Can wait

Yes much darkness but if you look hard enough – definitely blue sky can be found.

I’m sat looking at the window overlooking the garden. We are on the edge of a small hill. The last hill before the ground falls away and the ground is largely flat for miles. So I was looking into the distance. Looking at the brooding sky and thinking.

Sometimes I look at life and relationships and realise things don’t work out as well as I had hoped for. Maybe some things won’t pan out as I would have loved them to do. Often it’s just down to circumstances. Out of my control. I am just just forced down a different path. In that moment I was pondering which dreams I could still cling on to and which ones I should really put to one side.

Then my eyes caught sight of a small patch of blue sky. Yes small and definitely well into the distance. But still blue sky. I could so easily have missed that. Too caught up thinking about the past and an imaginary future. Standing by closed doors from the past can be both reassuring and emotional. Gazing at so many memories. Yes future dreams are important as well.
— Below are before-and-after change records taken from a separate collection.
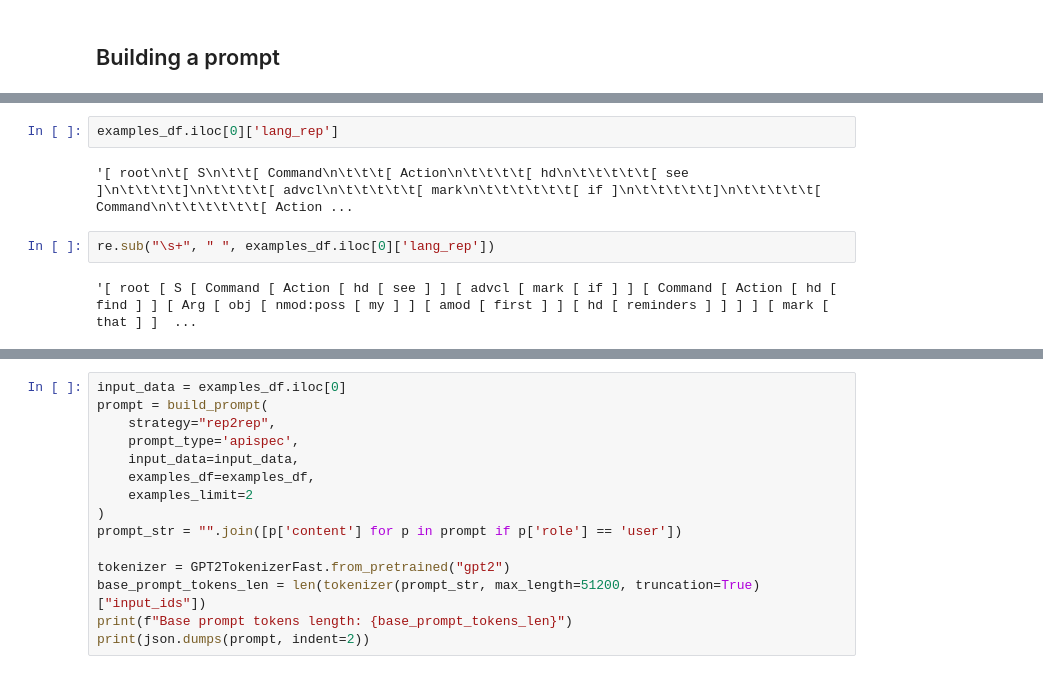
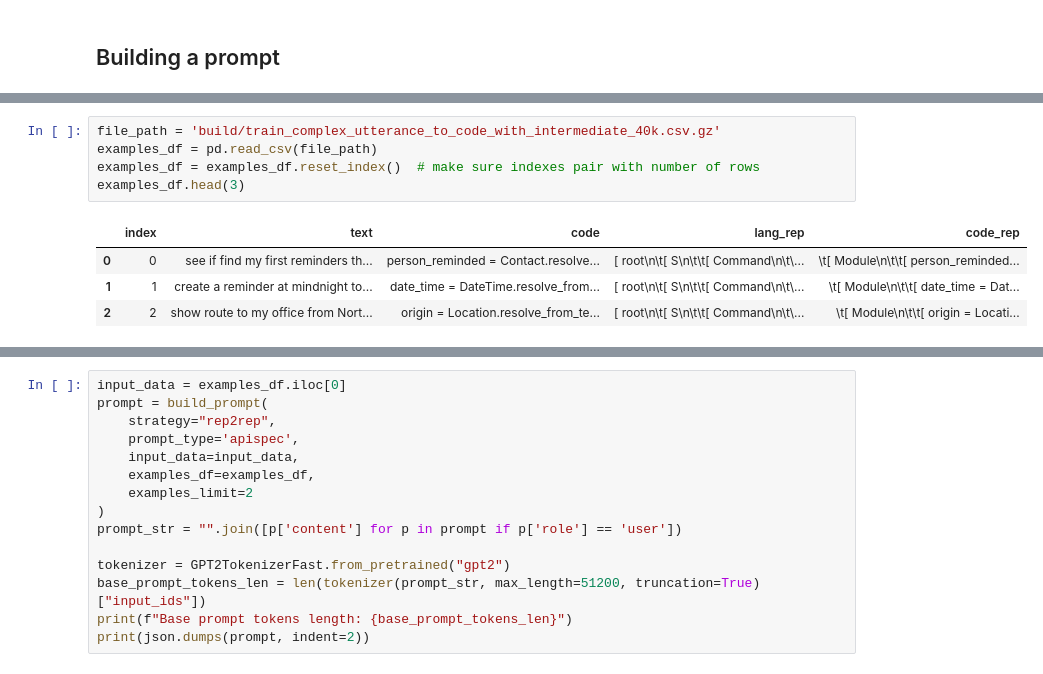
Before and after one commit to asafam/complex-utterance-to-code, a Jupyter notebook: notebooks/dataset-stats.ipynb, the cells around one changed output, grey strips where cells are left out. Cells and saved outputs as stored; diff of their text form.

```diff
--- a/notebooks/dataset-stats.ipynb
+++ b/notebooks/dataset-stats.ipynb
@@ -57,8 +42,10 @@ Base prompt tokens length: 900
-# %%
-examples_df.iloc[0]['lang_rep']
-# %% [output]
-'[ root\n\t[ S\n\t\t[ Command\n\t\t\t[ Action\n\t\t\t\t[ hd\n\t\t\t\t\t[ see ]\n\t\t\t\t]\n\t\t\t\t[ advcl\n\t\t\t\t\t[ mark\n\t\t\t\t\t\t[ if ]\n\t\t\t\t\t]\n\t\t\t\t\t[ Command\n\t\t\t\t\t\t[ Action ...
-# %%
-re.sub("\s+", " ", examples_df.iloc[0]['lang_rep'])
-# %% [output]
-'[ root [ S [ Command [ Action [ hd [ see ] ] [ advcl [ mark [ if ] ] [ Command [ Action [ hd [ find ] ] [ Arg [ obj [ nmod:poss [ my ] ] [ amod [ first ] ] [ hd [ reminders ] ] ] ] [ mark [ that ] ]  ...
+# %%
+file_path = 'build/train_complex_utterance_to_code_with_intermediate_40k.csv.gz'
+examples_df = pd.read_csv(file_path)
+examples_df = examples_df.reset_index()  # make sure indexes pair with number of rows
+examples_df.head(3)
+# %% [output]
+|  | index | text | code | lang_rep | code_rep |
+| 0 | 0 | see if find my first reminders th... | person_reminded = Contact.resolve... | [ root\n\t[ S\n\t\t[ Command\n\t\... | \t[ Module\n\t\t[ person_reminded... |
+| 1 | 1 | create a reminder at mindnight to... | date_time = DateTime.resolve_from... | [ root\n\t[ S\n\t\t[ Command\n\t\... | \t[ Module\n\t\t[ date_time = Dat... |
+| 2 | 2 | show route to my office from Nort... | origin = Location.resolve_from_te... | [ root\n\t[ S\n\t\t[ Command\n\t\... | \t[ Module\n\t\t[ origin = Locati... |
```
Also changed, not shown: parts of 16 cells of this notebook, 5 other files.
They provide so much hope and direction. But they do not represent the here and now. You still have to remember to live.

So the little patch of blue sky worked its magic. Time to do some living. The future and the past will still be there in a few hours time, they can wait.

Jarrow March

This photo was taken 4 years ago to the day. A day in October. A day early in my grief journey. A moment in our family history.

Time to turn back the hands of the clock back to before the Second World War. To another moment in our family history.

October 19th, 1936. Chesterfield to Mansfield.

From the 5th to 31st, the Jarrow March took place. 200 men walked 300 miles from the north eastern town of Jarrow to London. Jarrow was like many northern towns in that period. Bleak, stagnant and forgotten. The impact of a world wide depression was hitting this area hard. There was no employment. Unemployment was endemic. In Jarrow the unemployment rate was near 70%. The Government seemingly did not care, blind to the suffering. The Government even blocked loans that would have saved the town’s industries. Rising anger at gross inequality and injustice. The growth of racism and extreme right wing politics.

That was the context as 200 men set off on their crusade. A peaceful and dignified protest, carrying a 12000 signature petition asking for their industry to be reopened. A simple message. We want to work. We want hope.

The marchers were treated as heroes on the route. Galvanised a growing mood in the country. The petition was handed into the government with so much dignity and respect. In the short term the March failed. The Baldwin Conservative Government brushed the march and the petition aside. Clearly in their eyes some people were more equal than others. But in the long run the Jarrow March delivered. It set a new agenda. After the war the new Labour Government set about writing the wrongs. A comprehensive welfare state was introduced. Government with a conscious was established. One that cared for the less fortunate. Sadly a conscious which has started to be unpicked and now unravelled.

We live in a time of rising unemployment. Inequality and injustice are ripe. The growth of extreme politics. Sound familiar. We could learn so much from the Jarrow March. A Crusade marked down in English history. A family history as well. My family was on that march.

Swiss Sunday

It’s Sunday so it must be time for our weekly virtual trip to beautiful Switzerland. A country which we have not been able to visit in person since 2015 but still means so much to us.

This week I was talking to our son about Switzerland. I asked why he loved it so much. He thought for a while and simply said.

“It’s so big. Everything is bigger than I’ve ever seen before. You feel so small there”

He’s so right. In terms of area it’s not that big. The United Kingdom is six times bigger than Switzerland. But once you get there, it hits you. In Switzerland everything is on such a grand scale. It’s completely breathtaking.